## Your task
In the following listing, find the lines containing "useForm" and report them.
• • • • • • •
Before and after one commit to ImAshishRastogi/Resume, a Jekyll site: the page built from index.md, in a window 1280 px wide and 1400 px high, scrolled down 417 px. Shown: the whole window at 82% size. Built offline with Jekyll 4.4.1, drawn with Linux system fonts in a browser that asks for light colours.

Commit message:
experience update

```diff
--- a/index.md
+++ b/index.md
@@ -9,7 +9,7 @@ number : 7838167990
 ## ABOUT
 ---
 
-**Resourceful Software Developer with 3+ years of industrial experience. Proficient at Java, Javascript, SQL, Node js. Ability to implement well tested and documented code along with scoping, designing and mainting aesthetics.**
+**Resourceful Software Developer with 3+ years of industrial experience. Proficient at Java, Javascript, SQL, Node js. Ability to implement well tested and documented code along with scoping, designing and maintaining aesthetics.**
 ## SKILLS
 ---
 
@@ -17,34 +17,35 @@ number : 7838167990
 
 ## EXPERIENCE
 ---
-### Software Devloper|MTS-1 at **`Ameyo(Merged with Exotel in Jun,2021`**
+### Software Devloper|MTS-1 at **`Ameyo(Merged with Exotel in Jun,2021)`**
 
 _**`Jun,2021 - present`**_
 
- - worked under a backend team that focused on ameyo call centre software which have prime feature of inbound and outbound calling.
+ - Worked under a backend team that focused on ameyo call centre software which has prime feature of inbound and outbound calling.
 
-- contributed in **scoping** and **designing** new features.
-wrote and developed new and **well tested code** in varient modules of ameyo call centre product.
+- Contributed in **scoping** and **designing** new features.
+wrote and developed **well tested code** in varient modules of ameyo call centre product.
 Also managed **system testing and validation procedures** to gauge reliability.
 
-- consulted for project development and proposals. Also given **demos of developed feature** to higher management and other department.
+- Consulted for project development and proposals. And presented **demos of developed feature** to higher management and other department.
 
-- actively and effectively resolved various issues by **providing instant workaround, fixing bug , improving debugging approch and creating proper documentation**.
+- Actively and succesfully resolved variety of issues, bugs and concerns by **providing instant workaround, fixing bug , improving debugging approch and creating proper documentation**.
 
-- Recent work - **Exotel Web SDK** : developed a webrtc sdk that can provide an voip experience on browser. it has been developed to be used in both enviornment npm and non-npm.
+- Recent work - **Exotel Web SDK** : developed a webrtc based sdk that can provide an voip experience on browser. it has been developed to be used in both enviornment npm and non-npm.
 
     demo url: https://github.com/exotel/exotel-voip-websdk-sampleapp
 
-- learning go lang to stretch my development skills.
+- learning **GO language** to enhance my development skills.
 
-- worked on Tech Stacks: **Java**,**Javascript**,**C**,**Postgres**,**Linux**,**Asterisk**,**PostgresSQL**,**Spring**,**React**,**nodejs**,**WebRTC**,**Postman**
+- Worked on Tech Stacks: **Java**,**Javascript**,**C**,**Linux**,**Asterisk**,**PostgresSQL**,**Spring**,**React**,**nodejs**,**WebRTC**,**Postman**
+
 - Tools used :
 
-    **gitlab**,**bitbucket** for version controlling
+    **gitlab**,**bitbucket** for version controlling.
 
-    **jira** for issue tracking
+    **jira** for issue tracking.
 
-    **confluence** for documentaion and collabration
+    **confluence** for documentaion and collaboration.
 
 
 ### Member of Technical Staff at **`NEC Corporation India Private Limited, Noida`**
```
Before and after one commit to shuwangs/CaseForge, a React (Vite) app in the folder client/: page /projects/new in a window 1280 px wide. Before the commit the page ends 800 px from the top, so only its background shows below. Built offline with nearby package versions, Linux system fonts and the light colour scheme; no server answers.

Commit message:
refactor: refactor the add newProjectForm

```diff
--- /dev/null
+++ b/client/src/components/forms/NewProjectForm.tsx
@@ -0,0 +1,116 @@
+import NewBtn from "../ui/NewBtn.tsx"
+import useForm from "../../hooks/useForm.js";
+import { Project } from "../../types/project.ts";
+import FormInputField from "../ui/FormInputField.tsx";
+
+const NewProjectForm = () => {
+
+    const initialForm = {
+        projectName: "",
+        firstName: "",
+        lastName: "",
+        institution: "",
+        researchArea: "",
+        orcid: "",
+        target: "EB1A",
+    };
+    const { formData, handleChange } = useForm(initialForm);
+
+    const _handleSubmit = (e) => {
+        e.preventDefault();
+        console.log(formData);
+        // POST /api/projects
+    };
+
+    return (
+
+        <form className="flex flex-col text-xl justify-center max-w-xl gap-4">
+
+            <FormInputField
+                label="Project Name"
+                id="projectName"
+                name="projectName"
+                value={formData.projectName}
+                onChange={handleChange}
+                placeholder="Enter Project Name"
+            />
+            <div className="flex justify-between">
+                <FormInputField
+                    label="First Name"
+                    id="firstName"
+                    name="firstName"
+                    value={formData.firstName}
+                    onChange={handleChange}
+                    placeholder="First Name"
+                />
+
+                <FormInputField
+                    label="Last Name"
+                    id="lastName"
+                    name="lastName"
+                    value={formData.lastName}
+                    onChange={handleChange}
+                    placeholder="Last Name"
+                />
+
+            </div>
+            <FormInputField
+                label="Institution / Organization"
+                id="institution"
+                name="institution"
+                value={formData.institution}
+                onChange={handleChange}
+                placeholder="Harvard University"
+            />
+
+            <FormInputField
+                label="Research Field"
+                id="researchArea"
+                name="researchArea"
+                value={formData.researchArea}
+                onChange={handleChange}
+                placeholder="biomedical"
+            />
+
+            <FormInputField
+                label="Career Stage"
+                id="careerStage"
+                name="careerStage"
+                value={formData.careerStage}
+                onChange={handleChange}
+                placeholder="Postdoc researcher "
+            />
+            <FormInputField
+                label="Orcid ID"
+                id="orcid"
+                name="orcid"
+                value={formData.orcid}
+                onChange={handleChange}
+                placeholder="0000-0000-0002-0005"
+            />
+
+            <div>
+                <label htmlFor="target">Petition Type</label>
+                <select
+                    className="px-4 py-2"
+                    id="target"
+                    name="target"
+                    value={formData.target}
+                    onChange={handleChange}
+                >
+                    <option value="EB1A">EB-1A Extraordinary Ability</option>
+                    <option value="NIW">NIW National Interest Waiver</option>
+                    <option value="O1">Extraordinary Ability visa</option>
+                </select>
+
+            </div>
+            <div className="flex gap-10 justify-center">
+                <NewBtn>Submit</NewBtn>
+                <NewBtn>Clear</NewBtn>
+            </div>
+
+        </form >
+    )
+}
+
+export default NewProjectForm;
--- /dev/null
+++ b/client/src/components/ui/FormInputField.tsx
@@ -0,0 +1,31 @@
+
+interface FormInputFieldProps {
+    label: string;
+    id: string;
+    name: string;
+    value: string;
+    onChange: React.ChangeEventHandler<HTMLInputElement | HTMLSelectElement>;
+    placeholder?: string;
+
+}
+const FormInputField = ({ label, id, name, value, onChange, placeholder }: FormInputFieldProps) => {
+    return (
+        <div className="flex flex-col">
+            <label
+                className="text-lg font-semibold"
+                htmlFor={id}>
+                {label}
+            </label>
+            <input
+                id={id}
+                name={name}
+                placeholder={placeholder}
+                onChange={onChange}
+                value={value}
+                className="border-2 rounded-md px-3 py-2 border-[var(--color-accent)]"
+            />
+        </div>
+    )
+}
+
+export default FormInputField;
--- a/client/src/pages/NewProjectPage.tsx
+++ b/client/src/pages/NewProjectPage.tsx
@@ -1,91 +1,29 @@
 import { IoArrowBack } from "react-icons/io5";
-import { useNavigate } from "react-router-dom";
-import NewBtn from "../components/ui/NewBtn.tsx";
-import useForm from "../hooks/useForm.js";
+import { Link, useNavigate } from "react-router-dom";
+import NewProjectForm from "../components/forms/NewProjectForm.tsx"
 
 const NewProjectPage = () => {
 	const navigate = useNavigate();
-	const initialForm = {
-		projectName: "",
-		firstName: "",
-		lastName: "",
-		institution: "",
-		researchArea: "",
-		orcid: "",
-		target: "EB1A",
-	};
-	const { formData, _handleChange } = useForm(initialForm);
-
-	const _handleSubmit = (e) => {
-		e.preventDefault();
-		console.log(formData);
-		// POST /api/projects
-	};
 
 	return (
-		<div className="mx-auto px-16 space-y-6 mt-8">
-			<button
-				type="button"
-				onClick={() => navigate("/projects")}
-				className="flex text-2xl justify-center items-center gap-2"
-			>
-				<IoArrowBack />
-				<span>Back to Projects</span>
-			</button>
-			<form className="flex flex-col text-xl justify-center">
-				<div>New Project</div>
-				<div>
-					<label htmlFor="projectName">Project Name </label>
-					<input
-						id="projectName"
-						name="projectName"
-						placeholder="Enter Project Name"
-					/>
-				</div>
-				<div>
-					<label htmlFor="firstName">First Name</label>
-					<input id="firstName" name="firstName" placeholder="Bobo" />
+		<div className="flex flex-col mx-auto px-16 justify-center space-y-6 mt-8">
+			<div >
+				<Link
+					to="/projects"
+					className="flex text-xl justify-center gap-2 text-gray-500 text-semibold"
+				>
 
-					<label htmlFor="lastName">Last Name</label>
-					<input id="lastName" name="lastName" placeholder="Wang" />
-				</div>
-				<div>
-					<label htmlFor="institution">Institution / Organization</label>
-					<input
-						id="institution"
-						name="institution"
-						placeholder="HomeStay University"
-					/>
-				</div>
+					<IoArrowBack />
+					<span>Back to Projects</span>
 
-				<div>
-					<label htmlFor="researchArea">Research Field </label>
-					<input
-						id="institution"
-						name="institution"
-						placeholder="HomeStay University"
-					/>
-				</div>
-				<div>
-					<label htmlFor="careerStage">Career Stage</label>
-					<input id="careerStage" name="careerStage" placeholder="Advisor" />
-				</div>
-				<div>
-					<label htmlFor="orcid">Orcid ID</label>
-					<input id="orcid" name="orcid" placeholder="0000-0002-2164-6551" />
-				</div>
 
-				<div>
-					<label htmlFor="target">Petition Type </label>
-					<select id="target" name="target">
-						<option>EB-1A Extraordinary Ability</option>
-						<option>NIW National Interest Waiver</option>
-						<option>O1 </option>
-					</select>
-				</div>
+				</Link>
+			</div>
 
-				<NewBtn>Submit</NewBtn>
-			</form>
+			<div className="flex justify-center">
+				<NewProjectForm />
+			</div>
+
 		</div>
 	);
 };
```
• • • • • • •
## Answer to the exercise
+import useForm from "../../hooks/useForm.js";
+    const { formData, handleChange } = useForm(initialForm);
-import useForm from "../hooks/useForm.js";
-	const { formData, _handleChange } = useForm(initialForm);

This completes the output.